* **Problem**: Where a line of the records contains the word "Jalankan", show that line.

Records contained in a dataset:
====
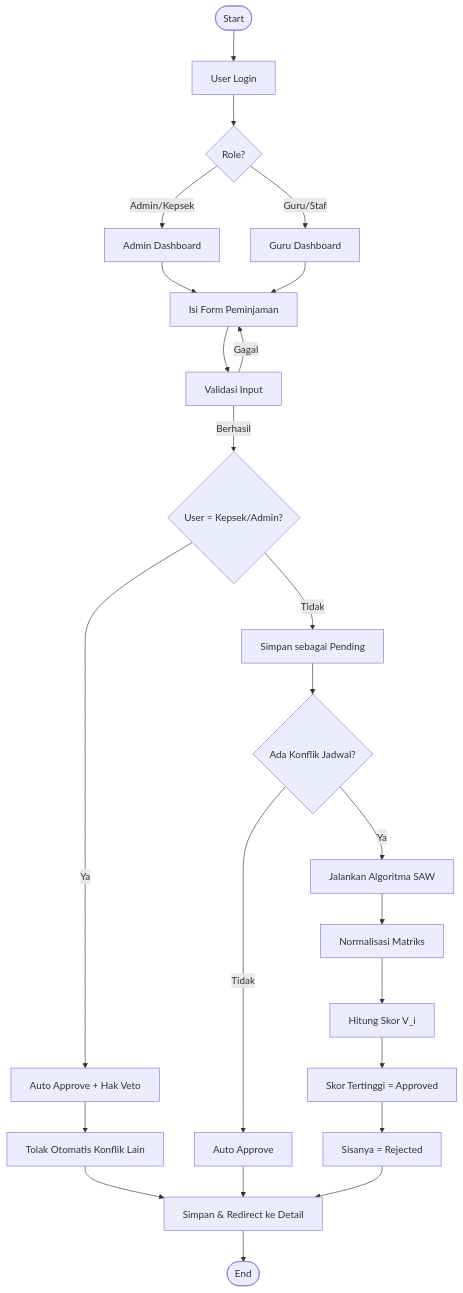
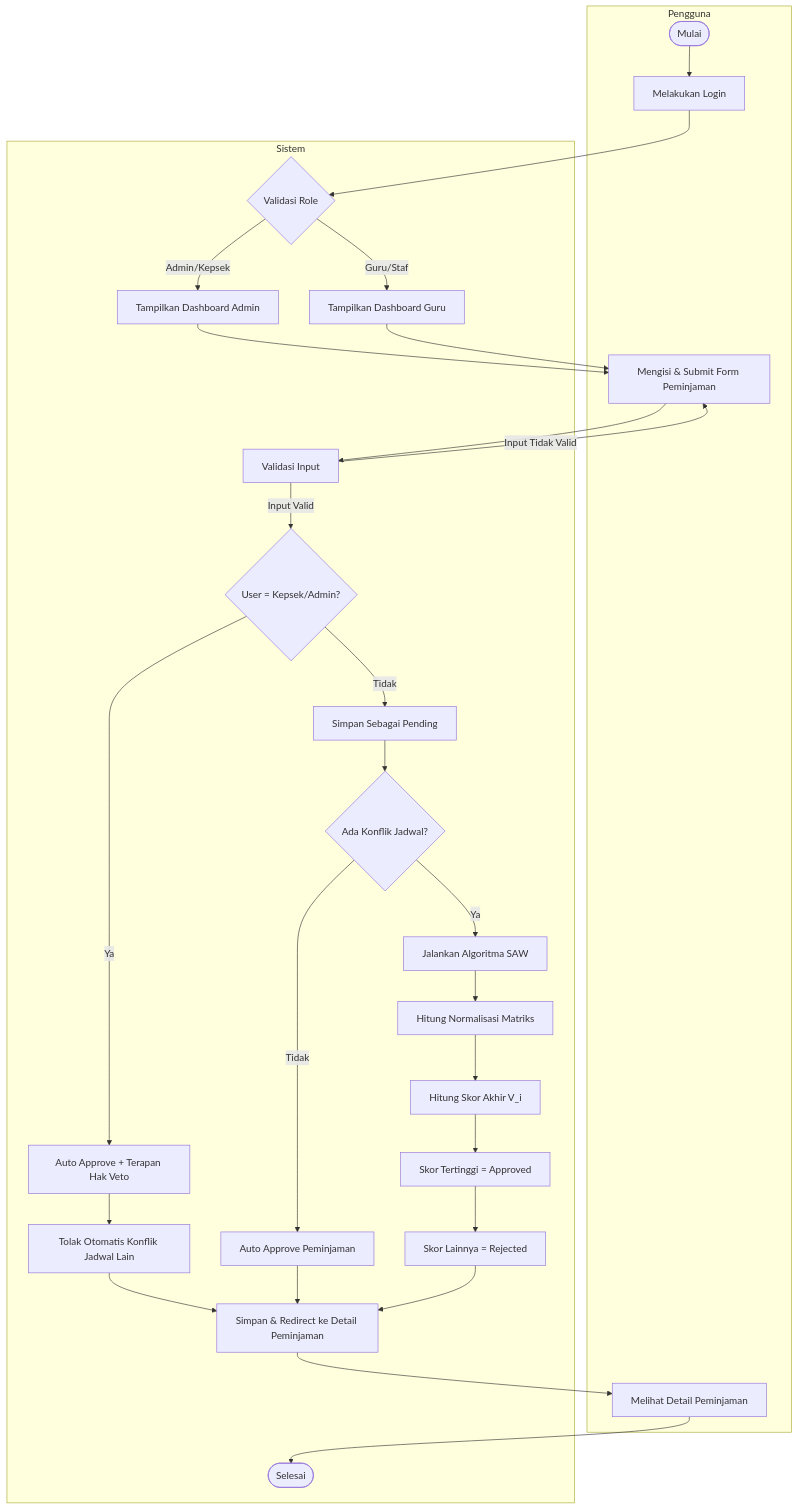
Before and after one commit to Rizalibrah08/booking-sistem: the second of 4 diagrams in README.md, drawn with Mermaid.

Commit message:
readme 1

````diff
--- a/README.md
+++ b/README.md
@@ -196,33 +196,65 @@
 ```mermaid
 flowchart TD
-    A([Start]) --> B[User Login]
-    B --> C{Role?}
-    C -->|Admin/Kepsek| D[Admin Dashboard]
-    C -->|Guru/Staf| E[Guru Dashboard]
+    subgraph Pengguna
+        A([Mulai])
+        B[Melakukan Login]
+        F[Mengisi & Submit Form Peminjaman]
+        U[Melihat Detail Peminjaman]
+    end
 
-    D --> F[Isi Form Peminjaman]
+    subgraph Sistem
+        C{Validasi Role}
+        D[Tampilkan Dashboard Admin]
+        E[Tampilkan Dashboard Guru]
+        G[Validasi Input]
+        H{User = Kepsek/Admin?}
+        
+        I[Auto Approve + Terapan Hak Veto]
+        J[Tolak Otomatis Konflik Jadwal Lain]
+        
+        L[Simpan Sebagai Pending]
+        M{Ada Konflik Jadwal?}
+        
+        N[Auto Approve Peminjaman]
+        
+        O[Jalankan Algoritma SAW]
+        P[Hitung Normalisasi Matriks]
+        Q[Hitung Skor Akhir V_i]
+        R[Skor Tertinggi = Approved]
+        S[Skor Lainnya = Rejected]
+        
+        K[Simpan & Redirect ke Detail Peminjaman]
+        T([Selesai])
+    end
+
+    A --> B
+    B --> C
+    C -->|Admin/Kepsek| D
+    C -->|Guru/Staf| E
+    D --> F
     E --> F
-
-    F --> G[Validasi Input]
-    G -->|Gagal| F
-    G -->|Berhasil| H{User = Kepsek/Admin?}
-
-    H -->|Ya| I[Auto Approve + Hak Veto]
-    I --> J[Tolak Otomatis Konflik Lain]
-    J --> K[Simpan & Redirect ke Detail]
-
-    H -->|Tidak| L[Simpan sebagai Pending]
-    L --> M{Ada Konflik Jadwal?}
-
-    M -->|Tidak| N[Auto Approve]
+    
+    F --> G
+    G -->|Input Tidak Valid| F
+    G -->|Input Valid| H
+    
+    H -->|Ya| I
+    I --> J
+    J --> K
+    
+    H -->|Tidak| L
+    L --> M
+    
+    M -->|Tidak| N
     N --> K
-
-    M -->|Ya| O[Jalankan Algoritma SAW]
-    O --> P[Normalisasi Matriks]
-    P --> Q[Hitung Skor V_i]
-    Q --> R[Skor Tertinggi = Approved]
-    R --> S[Sisanya = Rejected]
+    
+    M -->|Ya| O
+    O --> P
+    P --> Q
+    Q --> R
+    R --> S
     S --> K
-
-    K --> T([End])
+    
+    K --> U
+    U --> T
 ```
````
====
* **Solution to this exercise**:
+        O[Jalankan Algoritma SAW]
-    M -->|Ya| O[Jalankan Algoritma SAW]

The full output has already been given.